With every construction project, the number one priority should be keeping everyone on the site as safe as possible. Staying safe during the long winter months requires doing things differently than during the summer.
Here are some points to keep in mind as we approach the colder season.
Concerns for Employee Health During Winter Months
One of the biggest challenges project managers face during the winter months is keeping their staff healthy. While most worry about sinus infections and the flu, there are other health concerns during the winter that all project managers need to be aware of. Health issues that can plague a job site, particularly when steps aren't taken to protect workers during the winter include:
- Trench foot
Knowing how to recognize the early stages of these common health problems and knowing how to both prevent and reverse them is an important aspect of staying safe on site during the Australian winter.
Stay Warm, Dry, and Healthy

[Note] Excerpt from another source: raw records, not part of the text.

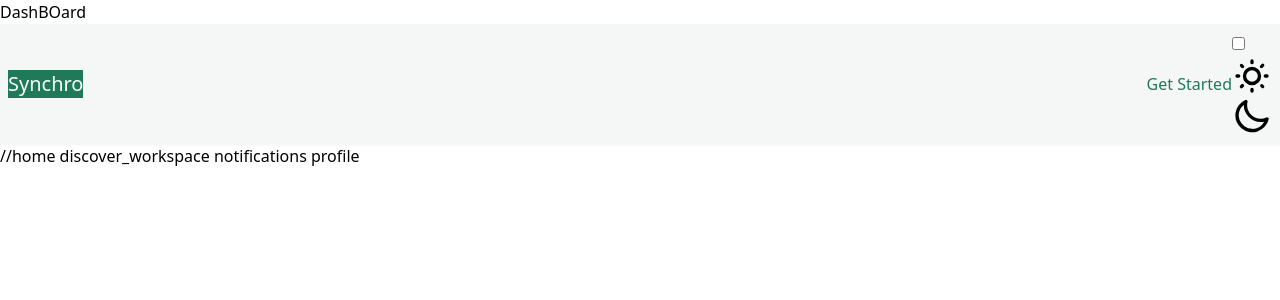
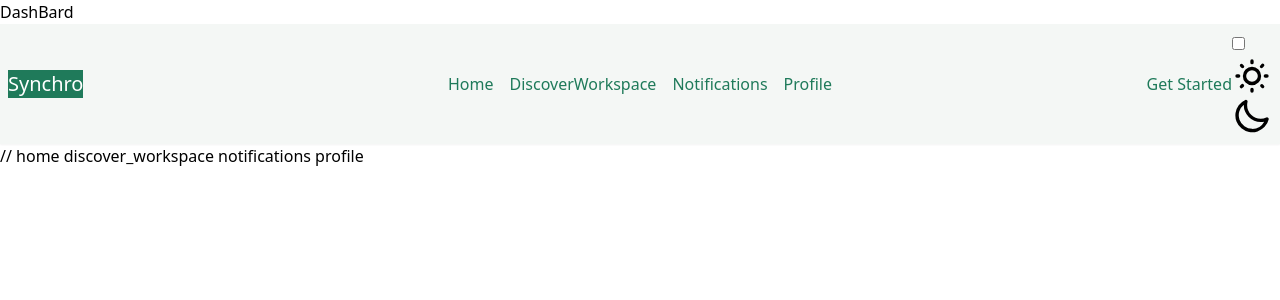
Before and after one commit to Dnshivani/Synchro, a React (Vite) app in the folder Frontend/: page /dashboard in a window 1280 px wide. Shown: the top 300 px of the page. Built offline with nearby package versions, Linux system fonts and the light colour scheme.

Commit message:
dashboard navitems implementations

```diff
--- a/Frontend/src/App.jsx
+++ b/Frontend/src/App.jsx
@@ -7,6 +7,10 @@ import Landing from './Components/Landing/Landing.jsx'
 import NavBar from './Components/NavBar.jsx'
 import Signup from './Components/Signup.jsx'
 import DashBoard from './Components/DashBoard/DashBoard.jsx'
+import Notifications from './Components/DashBoard/Notifications.jsx'
+import Profile from './Components/DashBoard/Profile.jsx'
+import Home from './Components/DashBoard/Home.jsx'
+import DiscoverWorkspace from "./Components/DashBoard/DiscoverWorkspace.jsx"
 function App() {
 
   return (
@@ -14,8 +18,14 @@ function App() {
       <Routes>
         <Route path="/signup" element={<Signup />} />
         <Route path="/" element={<Landing />} />
-        <Route path="/dashboard" element={<DashBoard />} />
+        <Route path="/dashboard" element={<DashBoard />} >
+          <Route path="home" element={<Home />} />
 
+          <Route path="discoverworkspace" element={<DiscoverWorkspace />} />
+
+          <Route path="notifications" element={<Notifications />} />
+          <Route path="profile" element={<Profile />} />
+        </Route>
       </Routes>
     </>
   )
--- a/Frontend/src/Components/DashBoard/DashBoard.jsx
+++ b/Frontend/src/Components/DashBoard/DashBoard.jsx
@@ -1,12 +1,21 @@
 import Navbar from 'daisyui/components/navbar'
 import React from 'react'
 import NavBar from '../NavBar.jsx'
+import { Outlet } from 'react-router-dom';
 const DashBoard = () => {
+    const element = [{ "id": 1, "e": "Home" },
+    { "id": 2, "e": "DiscoverWorkspace" },
+    { "id": 3, "e": "Notifications" },
+    { "id": 4, "e": "Profile" },];
+
     return (
+
         <div>
-            <p>DashBOard</p>
-            <NavBar />
-            //home discover_workspace notifications profile
+            <p>DashBard</p>
+
+            <NavBar element={element} basepath='/dashboard' />
+            <Outlet />
+        // home discover_workspace notifications profile
 
 
         </div>
--- /dev/null
+++ b/Frontend/src/Components/DashBoard/DiscoverWorkspace.jsx
@@ -0,0 +1,11 @@
+import React from 'react'
+
+const DiscoverWorkspace = () => {
+    return (
+        <div>Discover workspcase
+
+        </div>
+    )
+}
+
+export default DiscoverWorkspace
--- /dev/null
+++ b/Frontend/src/Components/DashBoard/Home.jsx
@@ -0,0 +1,11 @@
+import React from 'react'
+
+const Home = () => {
+    return (
+        <div>
+            home page
+        </div>
+    )
+}
+
+export default Home
--- /dev/null
+++ b/Frontend/src/Components/DashBoard/Profile.jsx
@@ -0,0 +1,11 @@
+import React from 'react'
+
+const Profile = () => {
+    return (
+        <div>
+            <p>Profile</p>
+        </div>
+    )
+}
+
+export default Profile
--- a/Frontend/src/Components/NavBar.jsx
+++ b/Frontend/src/Components/NavBar.jsx
@@ -4,16 +4,21 @@ import Logo from './Logo'
 import Signup from './Signup'
 import { Link } from 'react-router-dom'
 
-export default function NavBar() {
+export default function NavBar({ element = [], basepath = "" }) {//element=element same
+    const traverse = () => {
+        return (
+            (element.map(ele => <Link to={`${basepath}/${ele.e.toLowerCase()}`}><p key={ele.id} > {ele.e}</p ></Link>))
 
+        )
+    }
     return (
-
         <div >
             <div className="navbar bg-base-100 shadow-sm bg-custom-secondary">
                 <div className="navbar-start">
 
                     <Logo />
                 </div>
+                <div className='flex gap-4 text-custom-primary'>{traverse()}</div>
                 <div className="navbar-end ">
                     <Link to="/signup">
                         <p className="btn btn-outline  text-custom-primary" >Get Started</p>
```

Safety starts with individuals. Project managers are responsible for making sure that each employee is dressed appropriately for the current and projected weather conditions.
Even though you're on a deadline and would like to work with a full workforce, don't encourage people to come to the site if they're not feeling well. Feeling unwell and working with heavy machinery is a perfect recipe for disaster that can result in severe injuries, fatalities, and wrecked equipment. It's better to miss a deadline than to put your workers' lives at risk. Plus, by encouraging one worker who has a bad head cold or flu to stay home, you could prevent the illness from impacting the rest of your crew.
There are several things you should do during the winter months to ensure that your crew stays healthy and safe, including:
- Checking the forecast prior to starting work for the day to see if any bad weather is scheduled to hit while you're working
- Making sure your crew is wearing layers of warm clothing, including a waterproof outer layer that will protect them from winter rains
- Set up a heated, covered space on the work site where workers can take breaks and warm themselves
- Try to do outdoor work during the warmest part of the day
- Keep the site well-stocked with water and warm, caffeine free, drinks such as tea and decaffeinated coffee. It doesn't hurt to have warm soup on the job site
- On days that are particularly rainy and cold, make sure your employees are working in pairs so they can monitor each other's health.
Pay careful attention to each person on the job site, especially on the days when the wind is blowing and you're dealing with heavy rains. If you notice one of the workers is shivering heavily or is having trouble speaking properly, they're at risk for both hypothermia and frostbite. Don't wait to see if their condition worsens. You need to act right away.
Construction Equipment and Tool Safety on Site During the Australian Winter
Wintertime presents different construction equipment concerns than you deal with during the summer months.
As winter approaches, take a look at all of your equipment and explore the different ways they can be made safe during the winter. Examples include:
- Wrapping metal handles and knobs in thermal insulating material
- Reattaching doors to skid steer cabs
- Looking for ways to cover any leaks in the construction equipment's cabs
- Adding rubber traction pads to the metal footholds and steps that lead into large pieces of earthmoving equipment
- Repairing any torn or bent pieces of metal that could catch and tear jackets
During and after heavy rains, pay careful attention to the job site. Identify any areas that the rain has turned slick and mark them so your employees know to avoid those areas while operating the skid steer and other earthmoving equipment. If there's no way to avoid foot traffic on a slippery hill, provide a wooden ramp which provides better footing and helps prevent slip and fall injuries.
Wintertime construction work is difficult, but by taking certain precautions and slowing down a little, you can avoid both injuries and illness.